Driving through floodwaters is never advisable. According to National Weather Service data, there were 164 flood fatalities in the United States between 2022 and July 2023. The leading cause was vehicle use.
"Turn Around Don't Drown® is still the best advice. But what happens when floodwaters from snowmelt, spring rain, or tidal surges come on so fast that you’re still on the road when it floods?
This is a potentially deadly situation – 32% of flood-related deaths are related to vehicle use. Use these guidelines to evaluate your options, and proceed cautiously if you absolutely have to drive through water.
- Don’t believe you know the road when you can’t see it. Water will cover collapsed pavement, sinkholes, potholes, and debris. You could damage your vehicle badly and injure yourself and your passengers if you run into underwater hazards.
- Stay out of moving water. Moving water has high potential to rise. No matter how large your vehicle, two feet of water can overwhelm it quickly.

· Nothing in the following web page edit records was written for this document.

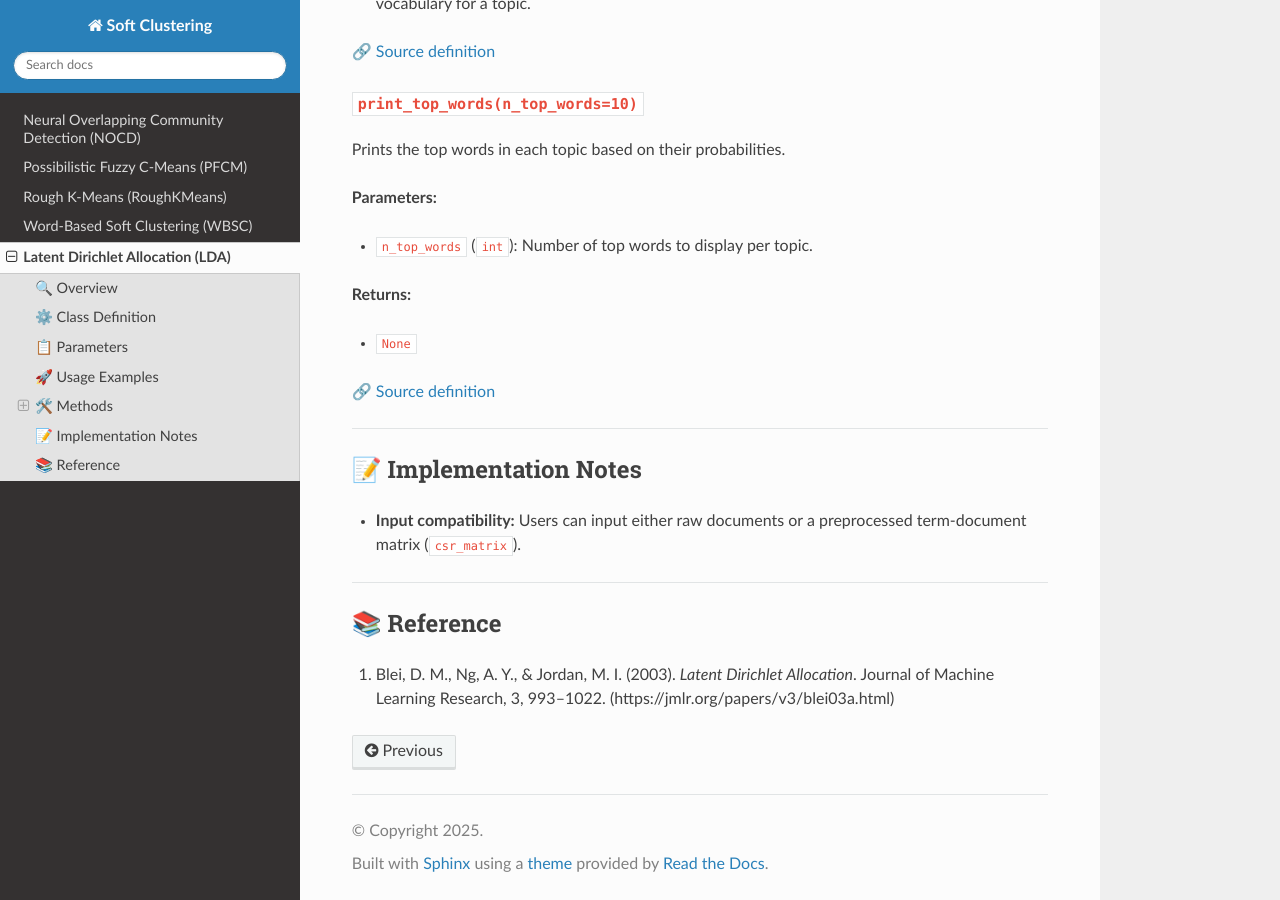
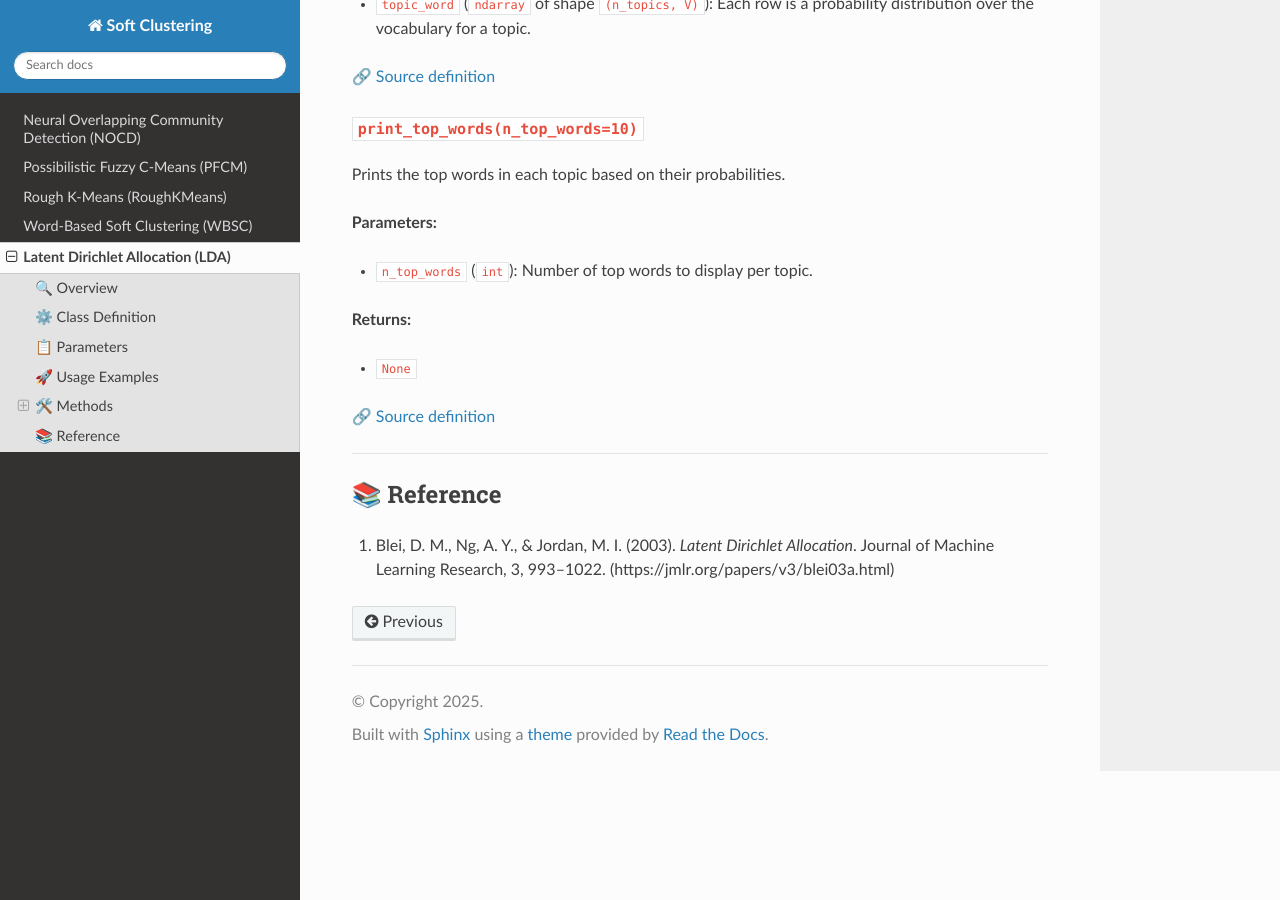
Before and after one commit to soft-clustering/soft-clustering, a Sphinx documentation site: the page built from docs/source/lda.md, in a window 1280 px wide and 900 px high, scrolled down 2055 px. Built offline with Sphinx 7.4.7 and the Read the Docs theme 3.1.0, drawn with Linux system fonts in a browser that asks for light colours; some of the changed lines change nothing that is shown.

Commit message:
Fix function name and remove Notes section

````diff
--- a/docs/source/lda.md
+++ b/docs/source/lda.md
@@ -22,7 +22,7 @@
     tol: float = 1e-4)
 ```
 
-[🔗 Source on GitHub](https://github.com/soft-clustering/soft-clustering/blob/main/soft_clustering/_lda.py#L7)
+[🔗 Source on GitHub](https://github.com/soft-clustering/soft-clustering/blob/main/soft_clustering/_lda.py#L8)
 
 ---
 
@@ -53,11 +53,13 @@
 
 # Initialize and fit the model
 model = LDA(n_topics=2, max_iter=20, var_max_iter=10)
-model.fit(docs)
+model.fit_predict(docs)
 
 # Print top words in each topic
 model.print_top_words(n_top_words=5)
 ```
+
+---
 
 ## 🛠️ Methods
 
@@ -74,7 +76,7 @@
 
 * `self` (`LDA`): The trained model instance.
 
-[🔗 Source definition](https://github.com/soft-clustering/soft-clustering/blob/main/soft_clustering/_lda.py#L55)
+[🔗 Source definition](https://github.com/soft-clustering/soft-clustering/blob/main/soft_clustering/_lda.py#L56)
 
 ### `get_topic_word_dist()`
 
@@ -84,7 +86,7 @@
 
 * `topic_word` (`ndarray` of shape `(n_topics, V)`): Each row is a probability distribution over the vocabulary for a topic.
 
-[🔗 Source definition](https://github.com/soft-clustering/soft-clustering/blob/main/soft_clustering/_lda.py#L131)
+[🔗 Source definition](https://github.com/soft-clustering/soft-clustering/blob/main/soft_clustering/_lda.py#L132)
 
 ### `print_top_words(n_top_words=10)`
 
@@ -98,15 +100,10 @@
 
 * `None`
 
-[🔗 Source definition](https://github.com/soft-clustering/soft-clustering/blob/main/soft_clustering/_lda.py#L142)
+[🔗 Source definition](https://github.com/soft-clustering/soft-clustering/blob/main/soft_clustering/_lda.py#L143)
 
 ---
 
-## 📝 Implementation Notes
-
-* **Input compatibility:** Users can input either raw documents or a preprocessed term-document matrix (`csr_matrix`).
-
----
 ## 📚 Reference
 
 1. Blei, D. M., Ng, A. Y., & Jordan, M. I. (2003).
````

- Estimate the depth of the water before proceeding. As little as six inches of water can flood your exhaust system and leave you surrounded by potentially rising floodwaters. A good rule of thumb is to avoid crossing or driving in water that’s more than halfway above your wheels. Even if your vehicle has more than six inches of clearance, many models of cars will float in one foot of water, leaving you with no control in moving water.
- If possible, move to the middle of the road. Most roads are graded so that the center is slightly higher than the edges – meaning the water will be somewhat shallower in the middle.
- Drive very, very slowly to avoid flooding your engine. Enter the water at two miles per hour or less – going fast could have the same effect as hitting a concrete barrier. Stay under five miles per hour once in the water.
- Don’t endanger other drivers. Take turns driving slowly through the flooded area, and go slowly so you don’t create a bow wave that swamps other vehicles.
- Once clear of the water, dry your brakes. Drive very slowly while lightly applying the brakes.
It’s better to turn around than drown
The best course of action is simply not to drive through standing water, and never drive through flowing water. Turn around if you come across a flooded road, and obey road closure signs. Your safety is more important than your destination.
Our Risk Coaches™ are licensed insurance professionals who are trained to look at coverage from your perspective. They’re glad to help you navigate the often-perplexing world of insurance coverage. Contact your local Risk Coach professional or call us at 800.342.5342, Monday through Friday from 8:00 a.m. to 8:00 p.m. ET.